The Bourne Identity / The Bourne Supremacy / The Bourne Ultimatum – Blu-ray/DVD Combo Discs (Universal) – The HighDef battle is long over but the labels are still trying to find ways to speed up adoption of the format. With DVD sales flattening out in the past couple of years, Blu-ray is where the growth is, and the home theater boom in increasingly larger and sharper widescreen monitors and more powerful sound systems, we’ve reached the point where general consumers can see the difference. We’ve seen labels increasingly add not just a bonus digital copy for PC, iPod and other portable media players, but bonus DVD copies, especially in the case of animated features and other family films. In a situation where kids may have their own playroom TV and DVD player, a separate disc they can use on their own is an attractive option that offers the best of both worlds: the Blu-ray clarity for the home theater and a DVD for the kids to handle (leaving the Blu-ray untouched by grubby little hands).

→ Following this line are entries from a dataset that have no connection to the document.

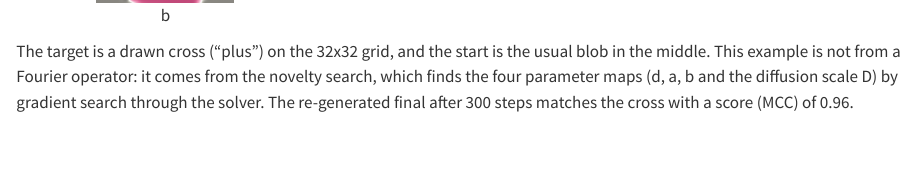
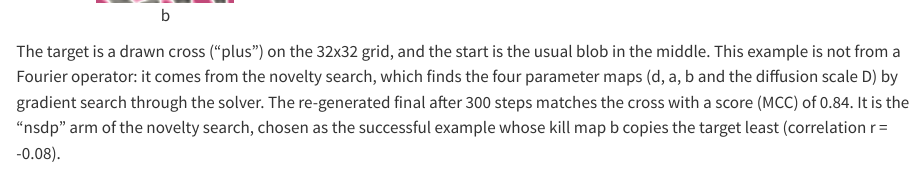
Before and after one commit to Xolit-devil/Report-website, a Quarto document (research/gray-scott-inversion/index.qmd): the page in a window 1100 px wide, from 4200 px down. Rendered offline with R 4.5, knitr and Pandoc in place of Quarto, with nearby package versions.

Commit message:
Gray-Scott page: new cross example (nsdp 155), kill map b least like the target
Co-Authored-By: Claude Opus 5.5 <noreply@anthropic.com>

```diff
--- a/research/gray-scott-inversion/index.qmd
+++ b/research/gray-scott-inversion/index.qmd
@@ -556,7 +556,7 @@ From the observed final state the operator returns a starting state at step 50 w
 
 :::
 
-The target is a drawn cross ("plus") on the 32x32 grid, and the start is the usual blob in the middle. This example is not from a Fourier operator: it comes from the novelty search, which finds the four parameter maps (d, a, b and the diffusion scale D) by gradient search through the solver. The re-generated final after 300 steps matches the cross with a score (MCC) of 0.96.
+The target is a drawn cross ("plus") on the 32x32 grid, and the start is the usual blob in the middle. This example is not from a Fourier operator: it comes from the novelty search, which finds the four parameter maps (d, a, b and the diffusion scale D) by gradient search through the solver. The re-generated final after 300 steps matches the cross with a score (MCC) of 0.84. It is the "nsdp" arm of the novelty search, chosen as the successful example whose kill map b copies the target least (correlation r = -0.08).
 
 :::
 
```
Also changed, not shown: research/gray-scott-inversion/figures/fno_plus_a_dark.png, research/gray-scott-inversion/figures/fno_plus_a_light.png, research/gray-scott-inversion/figures/fno_plus_b_dark.png, research/gray-scott-inversion/figures/fno_plus_b_light.png, research/gray-scott-inversion/figures/fno_plus_d_dark.png, research/gray-scott-inversion/figures/fno_plus_d_light.png, research/gray-scott-inversion/figures/fno_plus_final_dark.png, research/gray-scott-inversion/figures/fno_plus_final_light.png, research/gray-scott-inversion/figures/fno_plus_growth_dark.gif, research/gray-scott-inversion/figures/fno_plus_growth_light.gif.
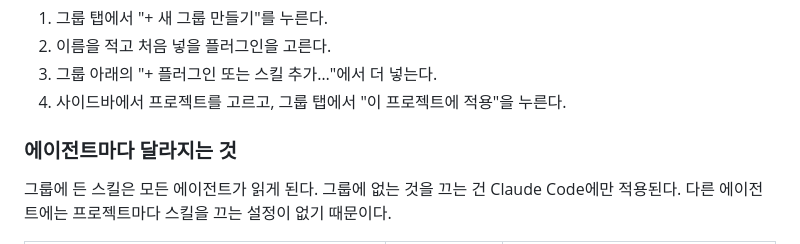
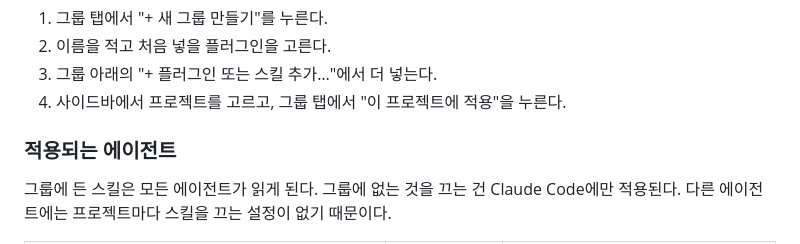
Before and after one commit to ganggangstone/agent-hud, a Markdown page: README.ko.md, the part around the change. GitHub-like rendering.

Commit message:
README 그룹 절 소제목을 "적용되는 에이전트"로
Co-Authored-By: Claude Opus 5.5 <noreply@anthropic.com>

```diff
--- a/README.ko.md
+++ b/README.ko.md
@@ -126,7 +126,7 @@ Cursor 등은 `AGENTS.md`, Cursor는 `.cursor/rules/`, Copilot은
 3. 그룹 아래의 "+ 플러그인 또는 스킬 추가…"에서 더 넣는다.
 4. 사이드바에서 프로젝트를 고르고, 그룹 탭에서 "이 프로젝트에 적용"을 누른다.
 
-### 에이전트마다 달라지는 것
+### 적용되는 에이전트
 
 그룹에 든 스킬은 모든 에이전트가 읽게 된다. 그룹에 없는 것을 끄는 건 Claude Code에만
 적용된다. 다른 에이전트에는 프로젝트마다 스킬을 끄는 설정이 없기 때문이다.
```
Also changed, not shown: README.md (+1 -1 lines).
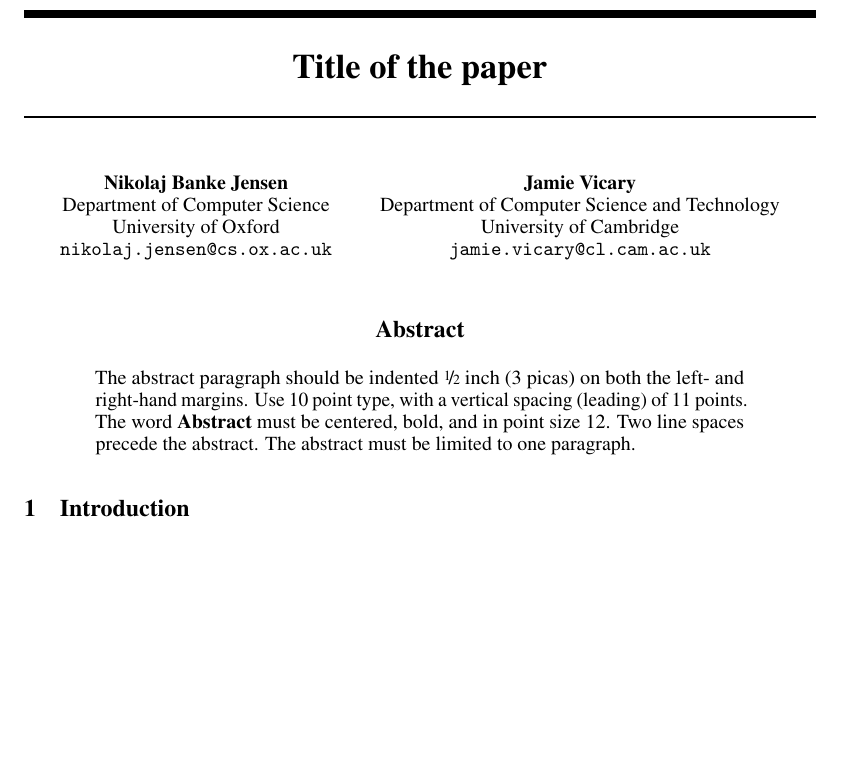
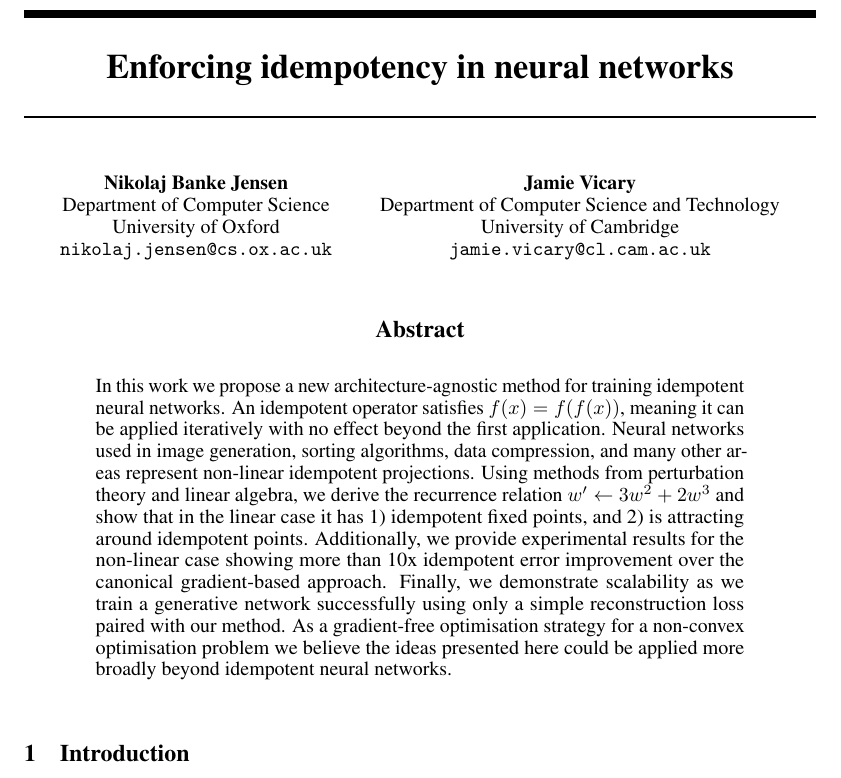
Before and after one commit to nikolajjensen/idempotent-descent-paper, a LaTeX paper (paper.tex): part of the page before the commit and part of page 1 of 2 after it, cut at the place of the change, the shorter picture padded with empty space. Compiled offline with pdfLaTeX.

Commit message:
Abstract and title

```diff
--- a/paper.tex
+++ b/paper.tex
@@ -34,7 +34,7 @@
 \usepackage{xcolor}         % colors
 
 
-\title{Title of the paper}
+\title{Enforcing idempotency in neural networks}
 
 
 % The \author macro works with any number of authors. There are two commands
@@ -66,11 +66,7 @@
 
 
 \begin{abstract}
-  The abstract paragraph should be indented \nicefrac{1}{2}~inch (3~picas) on
-  both the left- and right-hand margins. Use 10~point type, with a vertical
-  spacing (leading) of 11~points.  The word \textbf{Abstract} must be centered,
-  bold, and in point size 12. Two line spaces precede the abstract. The abstract
-  must be limited to one paragraph.
+  In this work we propose a new architecture-agnostic method for training idempotent neural networks. An idempotent operator satisfies $f(x) = f(f(x))$, meaning it can be applied iteratively with no effect beyond the first application. Neural networks used in image generation, sorting algorithms, data compression, and many other areas represent non-linear idempotent projections. Using methods from perturbation theory and linear algebra, we derive the recurrence relation ${w' \leftarrow 3w^2 + 2w^3}$ and show that in the linear case it has 1) idempotent fixed points, and 2) is attracting around idempotent points. Additionally, we provide experimental results for the non-linear case showing more than 10x idempotent error improvement over the canonical gradient-based approach. Finally, we demonstrate scalability as we train a generative network successfully using only a simple reconstruction loss paired with our method. As a gradient-free optimisation strategy for a non-convex optimisation problem we believe the ideas presented here could be applied more broadly beyond idempotent neural networks.
 \end{abstract}
 
 
```
Also changed, not shown: out/paper.pdf, 3 other files.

Universal has now launched its own alternative to the Blu-ray vs. DVD/Blu-ray plus DVD option: putting them both on a single disc, with the Blu-ray on one side and the DVD on the other. The they are launching this new paradigm with the three films of the Bourne trilogy, released separately for the first time on Blu-ray (the past release was as a set). The movies themselves are marvelous. Doug Liman directs The Bourne Identity (2002), an adaptation of Robert Ludlum’s novel about an amnesiac human weapon trying to discover his true identity while the CIA hunts him down, and Matt Damon delivers a performance of pure focus, as if all the vulnerability of his human self is taken off-line and replaced by instinct and programming whenever he’s in the line of fire. The two sequels directed by Paul Greengrass are even better as Damon becomes the great anti-Bond of Hollywood action cinema with The Bourne Supremacy and The Bourne Ultimatum. Greengrass shoots in a rough and ready style, choreographing complex action scenes on location and throwing the audience into the middle of the chaos with a handheld camera that whips and searches and follows the action as if the cameraman was catching it all on the fly. His style is closer to The French Connection than to the unreal spectacles of modern special effects thrillers, bringing a visceral immediacy to every scene and putting the audience in the front seat of every car chase and collision, while his narrative efficiency is stunning and his overdrive pacing never misses a beat. Both the DVD and Blu-ray formats feature the commentary tracks, deleted and alternate scenes and treasure chest of featurettes from previous releases and the Blu-ray versions include the interactive “U-Control” and BD-Live supplements.
As to the new format, honestly I’m not sure what the reasoning behind is. Sure, it might make sense for a consumer who is contemplating a Blu-ray upgrade but has yet to make the plunge, and even for a Blu-ray convert it’s always better to have the option than not. Putting them both on the same disc hasn’t, by my admittedly unscientific sampling, affected the clarity or effectiveness of either format. But by putting both version on the same disc, it removes the flexibility inherent in two discs, and the flipper style more than doubles the chances of smudges and dirt getting on the disc. You certainly don’t want to leave this disc lying around outside the case, and not only because it can be easily scratched or otherwise damaged with one programming side always exposed. With no “label side,” you have to look closely to read the title on the inner ring. Perhaps it’s a cost-saving measure, though the raw costs of a second blank disc is minimal (the packaging may be another matter).